Name Sturminster Marshall Pre-School
Ofsted Inspections
Address Sturminster Marshall Pre School, Rear of 78a High Street, Sturminster Marshall, WIMBORNE, Dorset, BH21 4AY
Phase Childcare on Non-Domestic Premises, Sessional day care
Gender Mixed
Local Authority Dorset
Highlights from Latest Inspection

What is it like to attend this early years setting?

The provision is good

Children are happy when they arrive at the pre-school. They adapt well to the changes made due to the COVID-19 pandemic. Older children understand that their parents and carers no longer come into the pre-school, although staff welcome parents in to help their children settle at their own pace.

The warm and friendly staff greet the children. Most children leave their parents at the entrance gate and walk confidently into the pre-school.Children benefit from meaningful learning experiences and are developing knowledge and skills to help them in their future lives.

For example, they use a range of tools that support thei...r hand-to-eye coordination and develop the muscles in their hands in preparation for early writing. Older children squeeze pipettes to pick up and drop water into containers. Younger children use rolling pins and cutters to manipulate malleable dough.

Children demonstrate that they feel comfortable and safe. They behave well and have positive relationships with staff and each other. Older children show kindness as they move their chairs around at snack times so that younger children can join them and sit next to their friends.

Older children enjoy tasks, such as being 'special helper', and check the environment for any hazards before group time. This helps to give children a sense of responsibility.

What does the early years setting do well and what does it need to do better?

The curriculum is ambitious throughout the pre-school.

All children enjoy learning and are keen to take part in a variety of activities. Staff plan activities that provide challenges for all children and are adapted to their interests. However, at times, staff do not focus on the key skills that children need to learn next.

For example, during a large-group activity, staff do not encourage quieter children to gain confidence and participate alongside their friends.Overall, staff interact positively with children to support their communication and language development. They give clear instructions, ask questions, and allow children plenty of time to speak and talk about their thoughts and ideas.

For example, children eagerly talk about the patterns on their socks. However, staff miss some chances to encourage children to expand their use of vocabulary, to enrich their language skills even further.Children, including children with special educational needs and/or disabilities and those who learn English as an additional language, are well supported.

For instance, staff model language and speak in shorter sentences. They praise children for their efforts and achievements, building their confidence to speak for themselves. Staff work closely with other professionals and parents to ensure that children receive the best help to aid their development.

Staff support children well to develop the kinds of attitudes they need to become independent learners. They encourage children to complete age-appropriate tasks. For example, younger children wash their hands independently and older children put on their shoes and replace the paper on an easel confidently after they have finished painting.

Children become increasingly independent in their self-care and during routines. They demonstrate pride in learning how to do things for themselves.Children are well prepared for their eventual move on to school.

The provider and manager have close links with the host school. The manager works closely with the school's early years lead. Together, they identify areas of strength and areas for development to ensure that they maintain good outcomes for children.

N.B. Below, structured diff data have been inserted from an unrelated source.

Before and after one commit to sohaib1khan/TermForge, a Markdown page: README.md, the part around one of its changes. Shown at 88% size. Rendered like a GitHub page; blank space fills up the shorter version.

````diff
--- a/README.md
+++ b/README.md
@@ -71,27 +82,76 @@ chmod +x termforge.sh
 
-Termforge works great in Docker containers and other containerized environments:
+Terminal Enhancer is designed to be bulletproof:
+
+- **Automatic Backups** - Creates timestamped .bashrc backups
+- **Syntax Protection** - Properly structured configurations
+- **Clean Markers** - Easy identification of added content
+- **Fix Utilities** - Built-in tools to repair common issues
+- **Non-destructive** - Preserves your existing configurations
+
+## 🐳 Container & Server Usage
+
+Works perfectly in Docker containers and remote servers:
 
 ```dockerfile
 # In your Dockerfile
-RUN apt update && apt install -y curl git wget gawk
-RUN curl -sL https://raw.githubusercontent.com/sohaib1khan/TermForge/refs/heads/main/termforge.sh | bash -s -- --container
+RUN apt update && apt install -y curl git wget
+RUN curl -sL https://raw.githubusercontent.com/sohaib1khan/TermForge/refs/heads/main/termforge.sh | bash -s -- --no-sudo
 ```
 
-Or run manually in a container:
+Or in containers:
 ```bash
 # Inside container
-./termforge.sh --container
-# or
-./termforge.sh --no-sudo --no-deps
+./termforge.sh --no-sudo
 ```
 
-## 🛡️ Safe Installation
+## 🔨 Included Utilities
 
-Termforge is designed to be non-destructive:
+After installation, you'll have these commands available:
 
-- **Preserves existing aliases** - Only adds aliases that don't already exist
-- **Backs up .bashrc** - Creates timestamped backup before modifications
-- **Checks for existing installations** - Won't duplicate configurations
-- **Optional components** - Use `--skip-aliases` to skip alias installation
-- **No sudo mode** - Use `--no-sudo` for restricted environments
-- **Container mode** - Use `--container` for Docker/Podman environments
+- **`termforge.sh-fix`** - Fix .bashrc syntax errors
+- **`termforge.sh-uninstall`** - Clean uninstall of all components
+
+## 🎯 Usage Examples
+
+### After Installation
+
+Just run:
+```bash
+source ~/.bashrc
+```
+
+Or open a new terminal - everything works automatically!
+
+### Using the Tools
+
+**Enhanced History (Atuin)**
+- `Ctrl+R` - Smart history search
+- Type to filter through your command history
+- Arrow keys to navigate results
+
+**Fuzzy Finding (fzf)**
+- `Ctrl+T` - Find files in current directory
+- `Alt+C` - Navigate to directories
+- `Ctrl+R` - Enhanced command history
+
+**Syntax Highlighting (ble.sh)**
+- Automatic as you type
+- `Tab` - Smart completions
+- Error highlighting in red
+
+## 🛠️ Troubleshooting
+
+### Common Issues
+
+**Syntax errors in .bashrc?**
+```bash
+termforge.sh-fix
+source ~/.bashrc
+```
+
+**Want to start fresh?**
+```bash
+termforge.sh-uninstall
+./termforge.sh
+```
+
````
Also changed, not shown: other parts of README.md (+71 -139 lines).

Children enjoy physical education sessions in the school hall and story times with older children. This helps them to become familiar with the school environment and supports their smooth transitions to the next stage of their education.Parents comment that their children have grown in confidence, particularly in social situations, and have learned to be independent.

They say staff give them daily feedback about their children's day. However, not all parents know what staff are currently focusing on with their child's development so that they can continue to support their children's learning at home.The manager monitors staff performance, with an emphasis on helping their professional development and personal well-being.

As a result, staff say they feel well supported, and staff turnover is very low. The manager encourages staff to take further training relevant to their role. Some staff have taken part in training to enable them to assess children's communication and language skills.

They use this information to identify any emerging needs swiftly and provide intervention at the earliest opportunity.


The arrangements for safeguarding are effective.The manager, who is also the designated safeguarding lead, is clear about her role and responsibility to protect children from harm.

All staff attend regular safeguarding training to keep their knowledge up to date. They are aware of the correct procedure to follow should there be concerns about children in their care. The provider follows effective recruitment and vetting procedures to make sure that all staff are suitable.

Staff carry out daily risk assessments of the premises before children arrive and they assess all activities. This helps them to keep children safe.

What does the setting need to do to improve?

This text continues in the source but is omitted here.